- What you are asked to do: Leave out any picture and return the remaining listing below exactly as given.
::::::::::
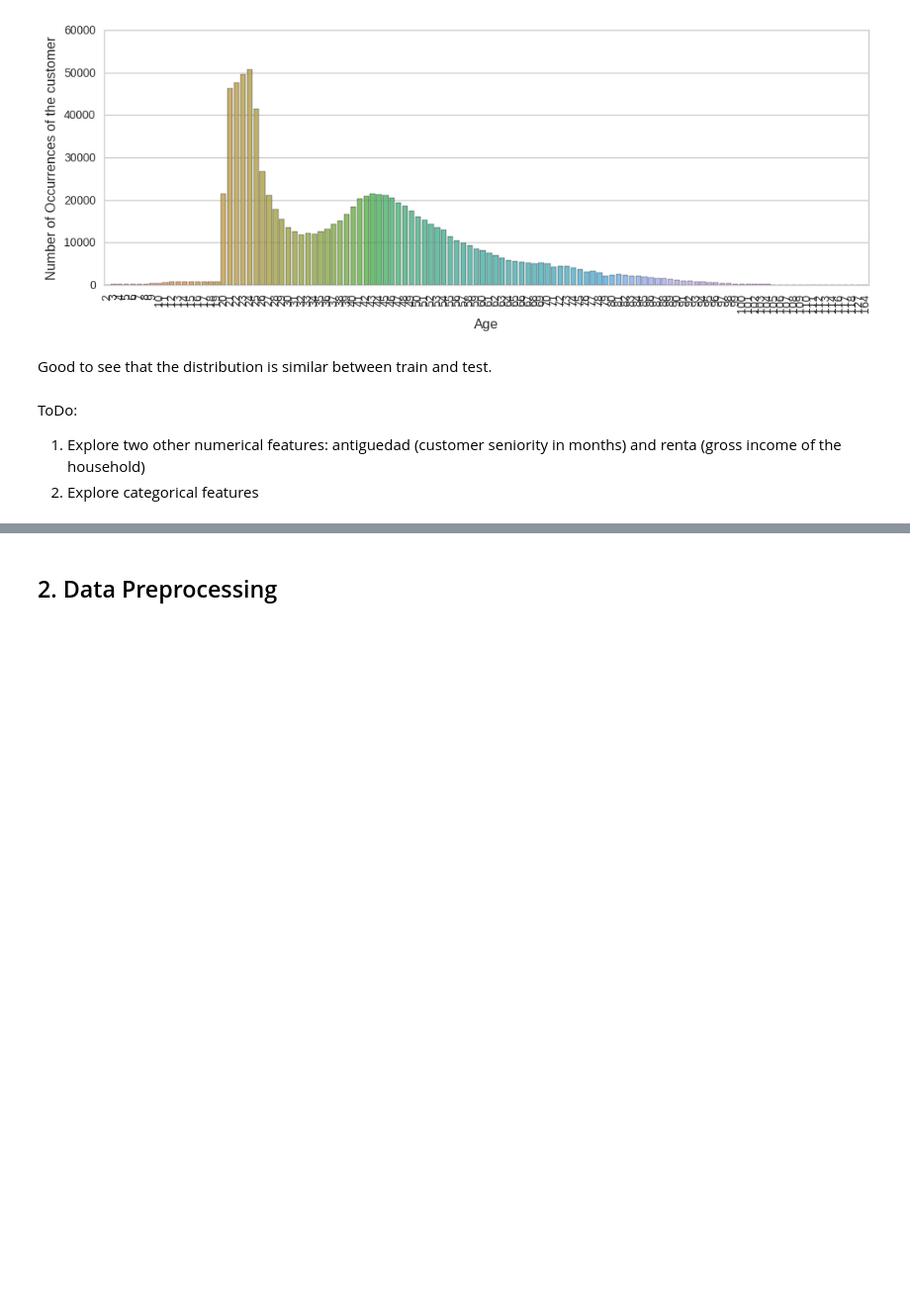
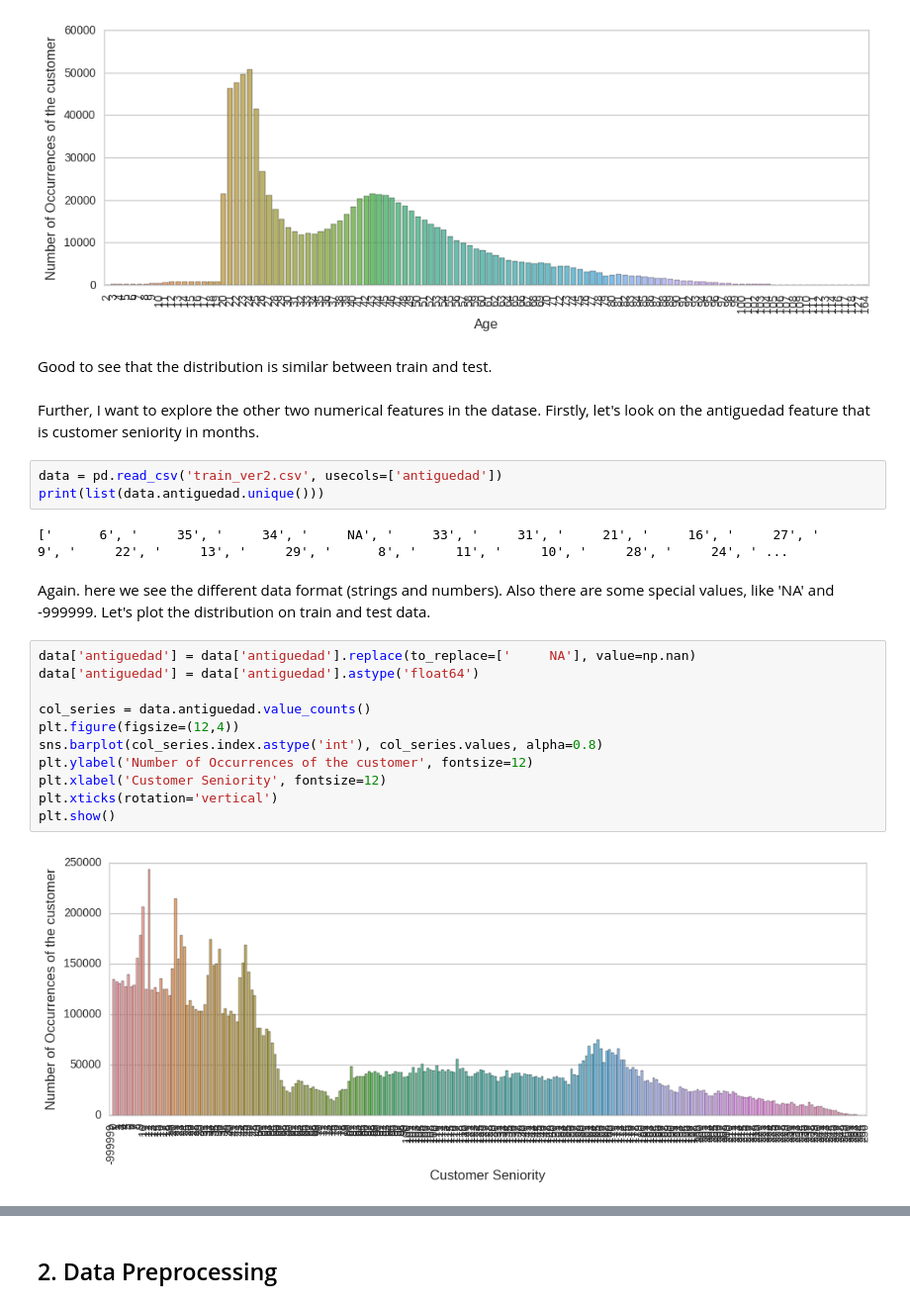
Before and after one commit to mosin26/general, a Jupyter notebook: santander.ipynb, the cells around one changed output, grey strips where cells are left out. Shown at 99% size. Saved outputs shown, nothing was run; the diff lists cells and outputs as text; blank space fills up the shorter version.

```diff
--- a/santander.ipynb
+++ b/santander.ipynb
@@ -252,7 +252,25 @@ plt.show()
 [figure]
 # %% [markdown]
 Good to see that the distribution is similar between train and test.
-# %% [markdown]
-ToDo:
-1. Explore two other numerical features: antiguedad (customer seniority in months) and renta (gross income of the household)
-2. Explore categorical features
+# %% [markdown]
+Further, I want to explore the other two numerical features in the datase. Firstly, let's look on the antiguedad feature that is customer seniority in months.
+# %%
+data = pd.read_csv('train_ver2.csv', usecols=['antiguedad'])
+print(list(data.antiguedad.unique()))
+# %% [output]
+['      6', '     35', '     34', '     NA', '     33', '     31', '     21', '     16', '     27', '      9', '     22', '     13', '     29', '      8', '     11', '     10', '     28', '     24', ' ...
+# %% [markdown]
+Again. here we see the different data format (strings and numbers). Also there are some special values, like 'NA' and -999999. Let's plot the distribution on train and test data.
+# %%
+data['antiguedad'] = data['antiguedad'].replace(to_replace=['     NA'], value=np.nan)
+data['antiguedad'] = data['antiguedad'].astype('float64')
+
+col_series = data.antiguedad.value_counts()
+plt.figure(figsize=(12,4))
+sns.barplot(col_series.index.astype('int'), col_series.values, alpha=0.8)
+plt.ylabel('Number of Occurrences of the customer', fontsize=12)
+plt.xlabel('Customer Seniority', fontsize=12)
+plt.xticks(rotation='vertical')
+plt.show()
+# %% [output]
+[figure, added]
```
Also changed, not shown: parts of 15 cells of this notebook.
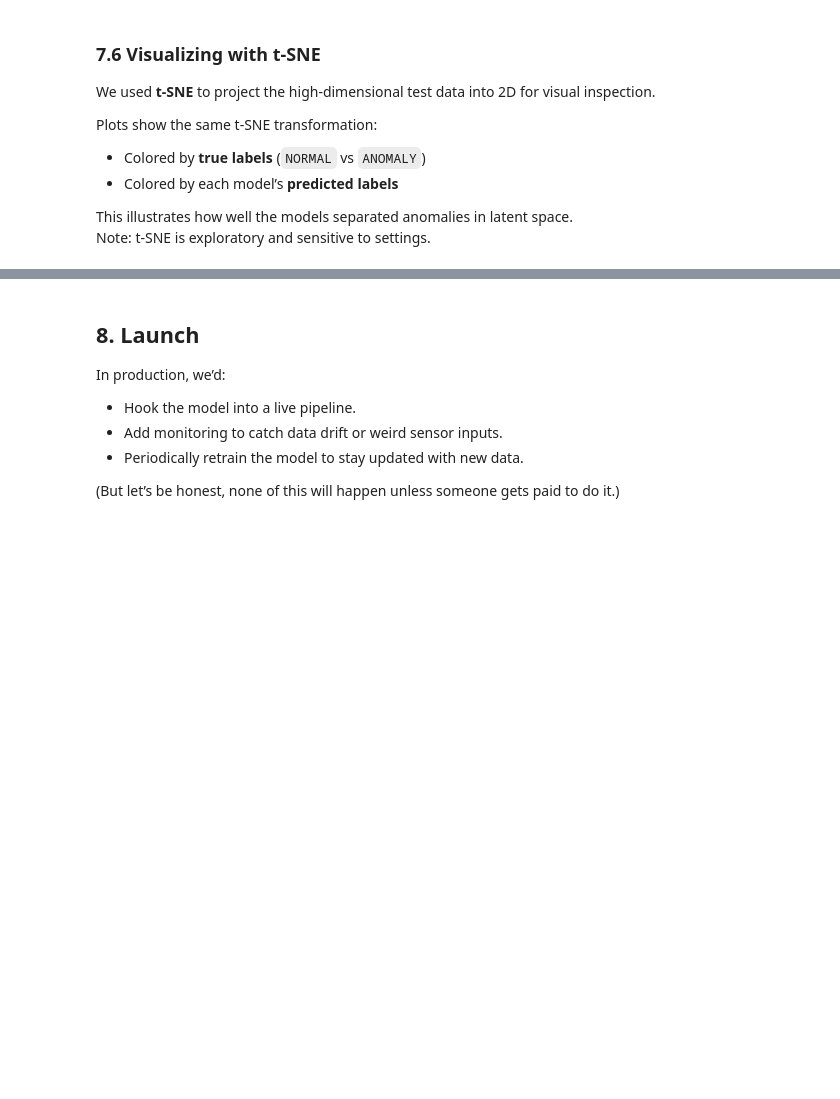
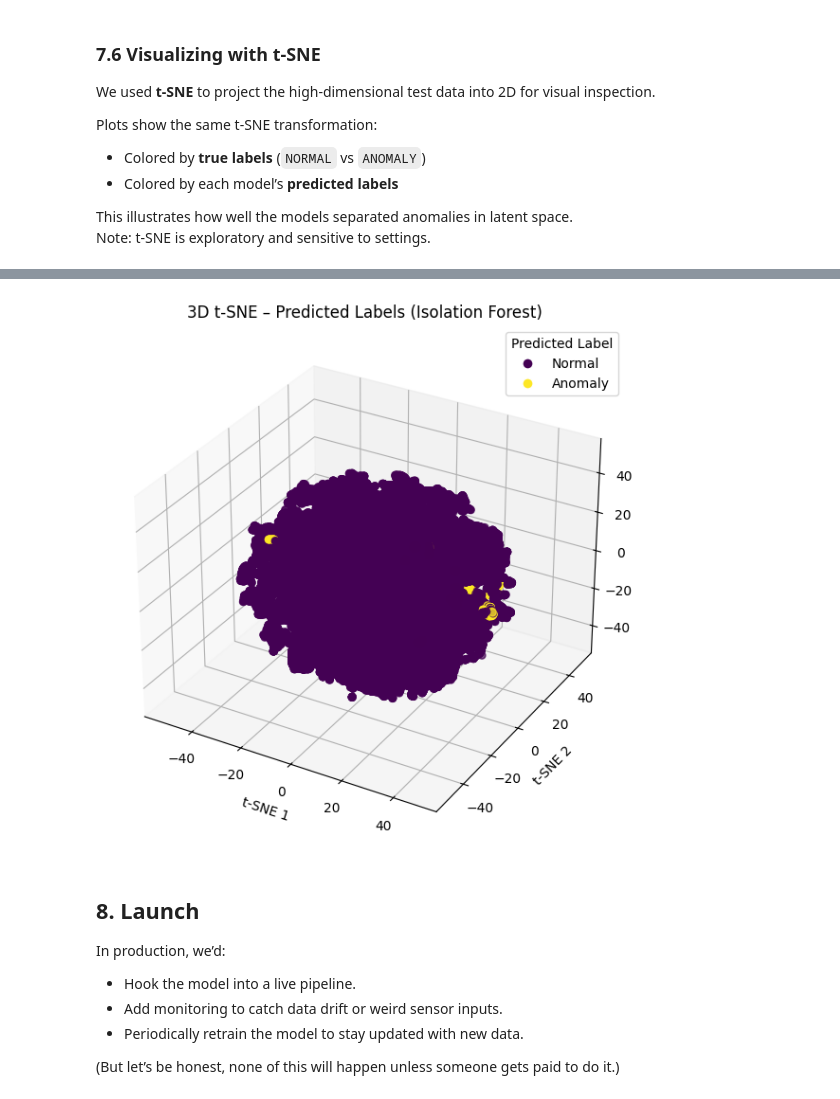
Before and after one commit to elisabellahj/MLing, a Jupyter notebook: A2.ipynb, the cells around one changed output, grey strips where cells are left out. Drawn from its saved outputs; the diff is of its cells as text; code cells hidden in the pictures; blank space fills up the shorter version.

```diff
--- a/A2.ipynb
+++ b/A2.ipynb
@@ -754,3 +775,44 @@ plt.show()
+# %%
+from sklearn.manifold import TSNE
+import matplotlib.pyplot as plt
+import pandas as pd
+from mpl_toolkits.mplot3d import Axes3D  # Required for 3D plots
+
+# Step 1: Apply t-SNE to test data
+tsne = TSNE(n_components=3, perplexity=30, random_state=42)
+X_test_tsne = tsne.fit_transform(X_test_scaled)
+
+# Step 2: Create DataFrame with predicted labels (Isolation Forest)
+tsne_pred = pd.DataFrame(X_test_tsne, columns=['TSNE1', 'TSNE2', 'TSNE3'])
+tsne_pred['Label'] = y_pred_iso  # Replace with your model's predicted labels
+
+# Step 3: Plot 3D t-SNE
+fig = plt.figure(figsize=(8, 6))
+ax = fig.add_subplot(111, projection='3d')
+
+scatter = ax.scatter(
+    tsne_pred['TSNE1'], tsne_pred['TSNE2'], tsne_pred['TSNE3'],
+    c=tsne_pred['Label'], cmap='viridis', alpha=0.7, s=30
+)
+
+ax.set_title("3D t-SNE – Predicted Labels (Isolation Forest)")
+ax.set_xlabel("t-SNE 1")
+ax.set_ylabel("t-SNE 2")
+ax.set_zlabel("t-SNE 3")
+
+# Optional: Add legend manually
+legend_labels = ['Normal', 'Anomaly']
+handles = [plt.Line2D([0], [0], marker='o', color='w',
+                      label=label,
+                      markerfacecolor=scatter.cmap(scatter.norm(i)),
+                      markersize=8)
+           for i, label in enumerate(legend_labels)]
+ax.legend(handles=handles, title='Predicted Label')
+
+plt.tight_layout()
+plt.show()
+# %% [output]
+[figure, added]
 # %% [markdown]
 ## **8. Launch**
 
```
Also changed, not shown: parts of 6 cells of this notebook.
::::::::::
- Response box:
Before and after one commit to mosin26/general, a Jupyter notebook: santander.ipynb, the cells around one changed output, grey strips where cells are left out. Shown at 99% size. Saved outputs shown, nothing was run; the diff lists cells and outputs as text; blank space fills up the shorter version.

```diff
--- a/santander.ipynb
+++ b/santander.ipynb
@@ -252,7 +252,25 @@ plt.show()
 [figure]
 # %% [markdown]
 Good to see that the distribution is similar between train and test.
-# %% [markdown]
-ToDo:
-1. Explore two other numerical features: antiguedad (customer seniority in months) and renta (gross income of the household)
-2. Explore categorical features
+# %% [markdown]
+Further, I want to explore the other two numerical features in the datase. Firstly, let's look on the antiguedad feature that is customer seniority in months.
+# %%
+data = pd.read_csv('train_ver2.csv', usecols=['antiguedad'])
+print(list(data.antiguedad.unique()))
+# %% [output]
+['      6', '     35', '     34', '     NA', '     33', '     31', '     21', '     16', '     27', '      9', '     22', '     13', '     29', '      8', '     11', '     10', '     28', '     24', ' ...
+# %% [markdown]
+Again. here we see the different data format (strings and numbers). Also there are some special values, like 'NA' and -999999. Let's plot the distribution on train and test data.
+# %%
+data['antiguedad'] = data['antiguedad'].replace(to_replace=['     NA'], value=np.nan)
+data['antiguedad'] = data['antiguedad'].astype('float64')
+
+col_series = data.antiguedad.value_counts()
+plt.figure(figsize=(12,4))
+sns.barplot(col_series.index.astype('int'), col_series.values, alpha=0.8)
+plt.ylabel('Number of Occurrences of the customer', fontsize=12)
+plt.xlabel('Customer Seniority', fontsize=12)
+plt.xticks(rotation='vertical')
+plt.show()
+# %% [output]
+[figure, added]
```
Also changed, not shown: parts of 15 cells of this notebook.
Before and after one commit to elisabellahj/MLing, a Jupyter notebook: A2.ipynb, the cells around one changed output, grey strips where cells are left out. Drawn from its saved outputs; the diff is of its cells as text; code cells hidden in the pictures; blank space fills up the shorter version.

```diff
--- a/A2.ipynb
+++ b/A2.ipynb
@@ -754,3 +775,44 @@ plt.show()
+# %%
+from sklearn.manifold import TSNE
+import matplotlib.pyplot as plt
+import pandas as pd
+from mpl_toolkits.mplot3d import Axes3D  # Required for 3D plots
+
+# Step 1: Apply t-SNE to test data
+tsne = TSNE(n_components=3, perplexity=30, random_state=42)
+X_test_tsne = tsne.fit_transform(X_test_scaled)
+
+# Step 2: Create DataFrame with predicted labels (Isolation Forest)
+tsne_pred = pd.DataFrame(X_test_tsne, columns=['TSNE1', 'TSNE2', 'TSNE3'])
+tsne_pred['Label'] = y_pred_iso  # Replace with your model's predicted labels
+
+# Step 3: Plot 3D t-SNE
+fig = plt.figure(figsize=(8, 6))
+ax = fig.add_subplot(111, projection='3d')
+
+scatter = ax.scatter(
+    tsne_pred['TSNE1'], tsne_pred['TSNE2'], tsne_pred['TSNE3'],
+    c=tsne_pred['Label'], cmap='viridis', alpha=0.7, s=30
+)
+
+ax.set_title("3D t-SNE – Predicted Labels (Isolation Forest)")
+ax.set_xlabel("t-SNE 1")
+ax.set_ylabel("t-SNE 2")
+ax.set_zlabel("t-SNE 3")
+
+# Optional: Add legend manually
+legend_labels = ['Normal', 'Anomaly']
+handles = [plt.Line2D([0], [0], marker='o', color='w',
+                      label=label,
+                      markerfacecolor=scatter.cmap(scatter.norm(i)),
+                      markersize=8)
+           for i, label in enumerate(legend_labels)]
+ax.legend(handles=handles, title='Predicted Label')
+
+plt.tight_layout()
+plt.show()
+# %% [output]
+[figure, added]
 # %% [markdown]
 ## **8. Launch**
 
```
Also changed, not shown: parts of 6 cells of this notebook.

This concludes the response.